Two major Sacramento streets are about to go on what city officials famously call road diets.
Sometime this summer, the city will change a chunk of J Street and part of Folsom Boulevard in east Sacramento from two lanes in each direction to one lane in each direction. Each will get a third, center-turn lane.
The changes do not affect J Street in midtown, which is still a scary-fast, one-way, three-lane conduit for commuters.
The lane reductions in east Sacramento may annoy some commuters who use those streets to get to and from jobs downtown, as well as some neighborhood residents who may find the drive to the local market a little slower.
But officials say the road diets should make those streets safer in general for drivers, pedestrians and bicyclists, and will help the city achieve its goal of reducing fast driving in residential areas.

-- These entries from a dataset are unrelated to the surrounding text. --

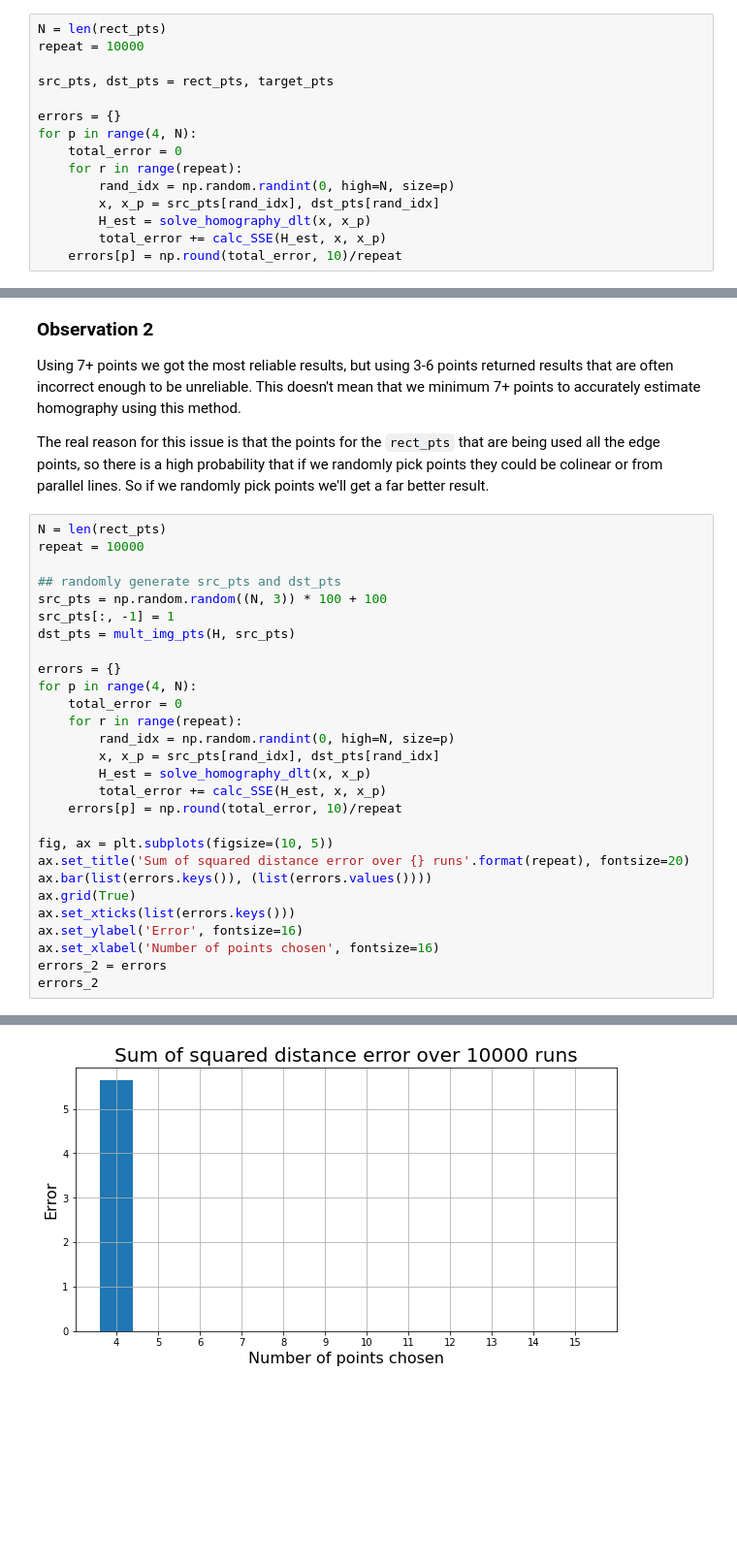
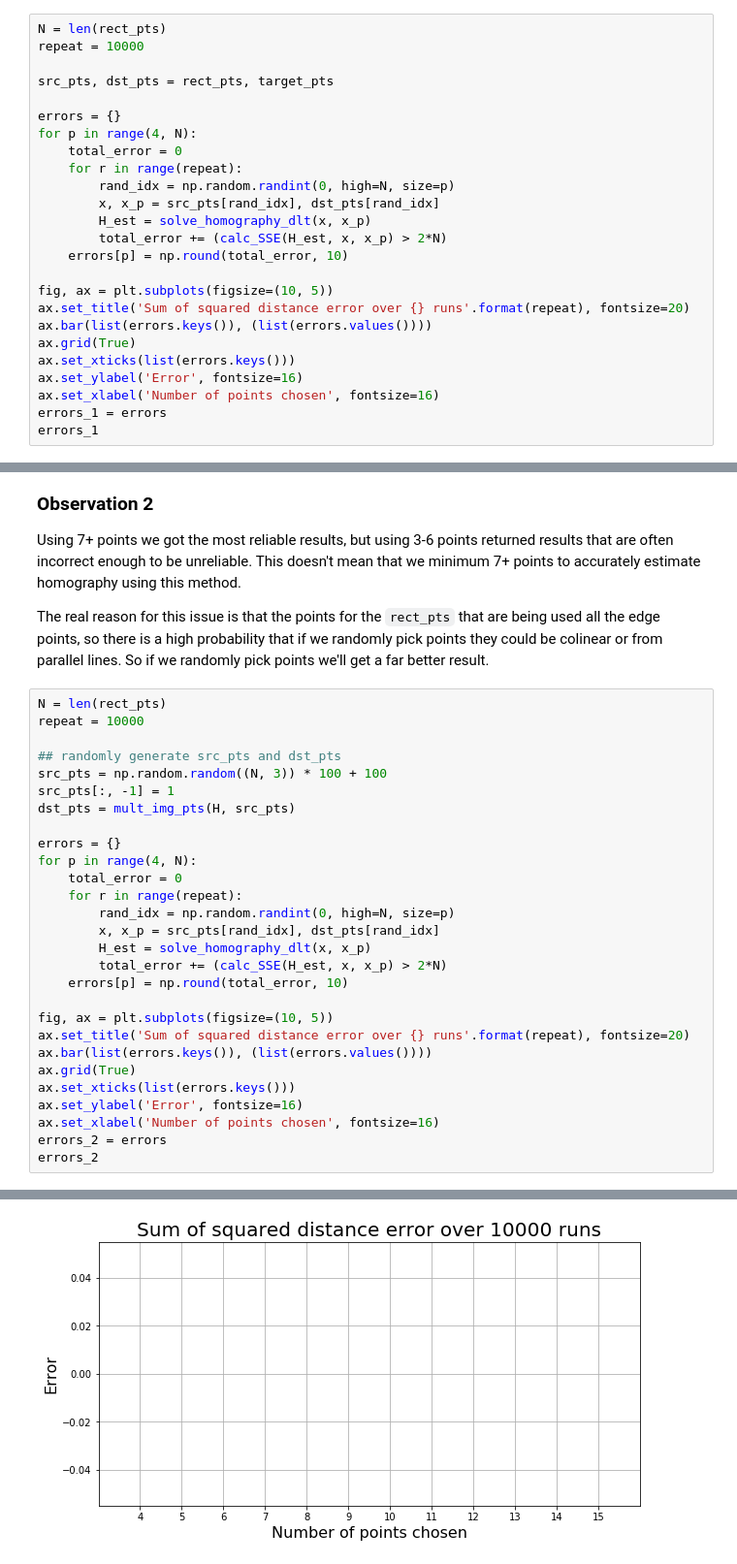
Before and after one commit to jabeerahmed/mvg, a Jupyter notebook: notebooks/ch_4_dlt_estimate.ipynb, the cells around one changed output, grey strips where cells are left out. Shown at 97% size. Saved outputs shown, nothing was run; the diff lists cells and outputs as text; blank space fills up the shorter version.

```diff
--- a/notebooks/ch_4_dlt_estimate.ipynb
+++ b/notebooks/ch_4_dlt_estimate.ipynb
@@ -180,5 +177,15 @@ for p in range(4, N):
         rand_idx = np.random.randint(0, high=N, size=p)
         x, x_p = src_pts[rand_idx], dst_pts[rand_idx]
         H_est = solve_homography_dlt(x, x_p)
-        total_error += calc_SSE(H_est, x, x_p)
-    errors[p] = np.round(total_error, 10)/repeat
+        total_error += (calc_SSE(H_est, x, x_p) > 2*N)
+    errors[p] = np.round(total_error, 10)
+
+fig, ax = plt.subplots(figsize=(10, 5))
+ax.set_title('Sum of squared distance error over {} runs'.format(repeat), fontsize=20)
+ax.bar(list(errors.keys()), (list(errors.values())))
+ax.grid(True)
+ax.set_xticks(list(errors.keys()))
+ax.set_ylabel('Error', fontsize=16)
+ax.set_xlabel('Number of points chosen', fontsize=16)
+errors_1 = errors
+errors_1
@@ -231,8 +229,8 @@ for p in range(4, N):
         rand_idx = np.random.randint(0, high=N, size=p)
         x, x_p = src_pts[rand_idx], dst_pts[rand_idx]
         H_est = solve_homography_dlt(x, x_p)
-        total_error += calc_SSE(H_est, x, x_p)
-    errors[p] = np.round(total_error, 10)/repeat
+        total_error += (calc_SSE(H_est, x, x_p) > 2*N)
+    errors[p] = np.round(total_error, 10)
 
 fig, ax = plt.subplots(figsize=(10, 5))
 ax.set_title('Sum of squared distance error over {} runs'.format(repeat), fontsize=20)
@@ -259,4 +246,4 @@ errors_2
-[figure, old version]
+[figure, new version]
 # %%
 fig, (ax1, ax2) = plt.subplots(1, 2, figsize=(25, 10), sharey=True)
 ax1.set_title('SSE using rectangular edge points', fontsize=20)
```
Also changed, not shown: parts of 7 cells of this notebook.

On Folsom Boulevard, the changes will extend through the residential area from 34th Street to 47th Street, stopping just short of One Speed pizza restaurant, where the street is already on a diet.
By the way, that means the city can widen Folsom's notoriously thin lanes from 9 to a modern 11 feet, so wide trucks no longer take up part of the next lane.
The commercial part of Folsom Boulevard east of 59th Street will stay four lanes.
City Councilman Steve Cohn said the changes should stop cars from going 50 mph, allowing residents on foot or in cars to cross Folsom more safely.
Part of J Street in east Sacramento already is three lanes. The section from 42nd to 56th streets will now get the squeeze.
Road diets aren't new in Sacramento. City officials started experimenting 15 years ago with ways of slowing traffic in residential areas. Initially, they turned some one-way thoroughfares in midtown like G and H streets back into two-way streets.
Some traffic controls, such as the notorious half-street closures on some midtown streets, still cause ire. But the winnowing of 19th and 21st streets from three to two lanes has turned out well, officials say, even with some commute-hour slowing.
The city is not done with traffic calming. The city's general plan calls for more road diets, pedestrian improvements and bike lanes, as money allows.
It's not just in residential areas either. Freeport Boulevard in Land Park a bizarre combo of local street, commute route and train corridor is headed for a diet, either next year or in 2015, when funding arrives.
And just this week, planners with the Urban Land Institute told the Greater Broadway Partnership a group of businesses and residents they might want to consider a road diet for Broadway too, as a way to make the street more hospitable for businesses and local residents.
Editor's note: This column was changed Feb. 15 to correct the description of lane configurations on Folsom Boulevard.